European Filmmakers Call for Action in Refugee Crisis
Some 3,000 European film professionals have signed a pro-asylum petition, including Daniel Craig, Lea Seydoux and Oscar-winning directors Michael Haneke and Susanne Bier.
Some 3,000 European film professionals, including James Bond actor Daniel Craig, Downfall star Bruno Ganz and Oscar-winning directors Susanne Bier and Michael Haneke, have signed a petition calling for immediate action in Europe's refugee crisis.
The online petition, "For a Thousand Lives: Be Human," is an appeal to European governments to put a stop to the thousands of refugees who have lost their lives in their effort to reach Europe.
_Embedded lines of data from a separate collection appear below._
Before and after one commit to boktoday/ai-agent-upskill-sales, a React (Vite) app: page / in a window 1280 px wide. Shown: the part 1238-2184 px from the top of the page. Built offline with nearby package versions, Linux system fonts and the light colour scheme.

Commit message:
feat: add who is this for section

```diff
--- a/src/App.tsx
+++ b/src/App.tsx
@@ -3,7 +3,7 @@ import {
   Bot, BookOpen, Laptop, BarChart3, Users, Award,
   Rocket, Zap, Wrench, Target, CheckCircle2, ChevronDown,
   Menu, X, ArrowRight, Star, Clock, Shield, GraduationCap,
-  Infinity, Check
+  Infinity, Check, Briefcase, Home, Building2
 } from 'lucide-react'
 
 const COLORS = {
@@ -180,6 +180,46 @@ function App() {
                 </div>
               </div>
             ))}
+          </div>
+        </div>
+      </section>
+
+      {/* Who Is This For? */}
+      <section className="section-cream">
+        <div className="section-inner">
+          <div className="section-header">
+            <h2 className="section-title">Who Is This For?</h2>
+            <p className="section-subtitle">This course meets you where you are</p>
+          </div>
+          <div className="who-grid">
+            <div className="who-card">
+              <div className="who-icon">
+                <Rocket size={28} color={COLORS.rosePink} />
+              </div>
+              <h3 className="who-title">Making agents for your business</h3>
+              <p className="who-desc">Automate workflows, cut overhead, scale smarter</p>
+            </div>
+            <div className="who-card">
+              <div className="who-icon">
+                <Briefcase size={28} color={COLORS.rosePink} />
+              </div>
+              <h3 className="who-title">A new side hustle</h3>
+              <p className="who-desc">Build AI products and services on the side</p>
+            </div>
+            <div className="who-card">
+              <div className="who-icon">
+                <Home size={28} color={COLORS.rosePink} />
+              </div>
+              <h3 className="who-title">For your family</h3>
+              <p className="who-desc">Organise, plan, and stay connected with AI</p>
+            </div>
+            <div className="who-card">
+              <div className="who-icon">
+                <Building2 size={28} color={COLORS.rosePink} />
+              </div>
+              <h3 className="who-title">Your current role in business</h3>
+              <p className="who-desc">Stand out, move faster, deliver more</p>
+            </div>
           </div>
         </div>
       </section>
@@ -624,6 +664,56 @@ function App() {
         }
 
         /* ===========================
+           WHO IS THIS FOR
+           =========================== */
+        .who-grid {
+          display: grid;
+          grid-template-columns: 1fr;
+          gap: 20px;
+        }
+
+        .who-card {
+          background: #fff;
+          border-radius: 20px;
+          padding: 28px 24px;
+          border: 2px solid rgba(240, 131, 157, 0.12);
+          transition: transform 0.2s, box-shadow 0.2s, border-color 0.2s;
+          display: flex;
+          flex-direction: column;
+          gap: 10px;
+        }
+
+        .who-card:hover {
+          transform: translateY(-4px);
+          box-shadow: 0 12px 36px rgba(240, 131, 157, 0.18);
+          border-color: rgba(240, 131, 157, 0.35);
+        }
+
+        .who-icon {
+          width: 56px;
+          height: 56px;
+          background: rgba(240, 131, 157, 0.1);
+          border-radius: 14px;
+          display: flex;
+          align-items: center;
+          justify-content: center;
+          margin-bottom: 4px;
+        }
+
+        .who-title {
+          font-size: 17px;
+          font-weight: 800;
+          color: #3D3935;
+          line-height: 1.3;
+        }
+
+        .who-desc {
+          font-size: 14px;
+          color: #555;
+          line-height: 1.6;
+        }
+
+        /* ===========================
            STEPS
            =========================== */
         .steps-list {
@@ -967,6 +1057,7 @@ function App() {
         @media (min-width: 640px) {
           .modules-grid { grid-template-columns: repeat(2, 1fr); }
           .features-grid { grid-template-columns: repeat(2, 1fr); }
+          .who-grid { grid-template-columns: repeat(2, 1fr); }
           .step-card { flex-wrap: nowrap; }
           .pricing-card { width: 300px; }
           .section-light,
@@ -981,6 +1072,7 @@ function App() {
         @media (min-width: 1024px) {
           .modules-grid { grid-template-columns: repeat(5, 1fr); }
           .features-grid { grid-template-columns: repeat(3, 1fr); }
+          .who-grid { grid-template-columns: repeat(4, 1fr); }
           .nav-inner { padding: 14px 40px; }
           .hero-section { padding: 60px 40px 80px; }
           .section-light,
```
Others who have signed the petition include actors Lea Seydoux, Dany Boon, Jonas Nay and Katja Riemann and directors Agnieszka Holland, Joshua Oppenheimer, Aki Kaurismaki and Thomas Vinterberg, as well as hundreds of film professionals from across all fields.
The move follows the publication of a photograph last week of the body of Alan Kurdi, a Syrian toddler who, along with his family, died trying to flee the civil war in their home country.
The photo, which was published on the front page of newspapers across Europe and the world, has spurned action on the growing refugee crisis. This week, European leaders agreed to an initial plan to better distribute refugees across the continent, though there are still wide discrepancies between EU countries. The U.K., for example, has pledged to take in an additional 20,000 refugees over the next five years. The German government, which expects 800,000 new refugee applications this year alone, has indicated it can absorb half a million refugees a year for several years.
In the petition, the European film industry calls for political leaders to put the values of “respect for human dignity, freedom, democracy, equality, the rule of law and respect for human rights” at the core of EU asylum policy. Specifically, they call for European nations to act in solidarity for what the group calls “the biggest refugee crisis since WWII.”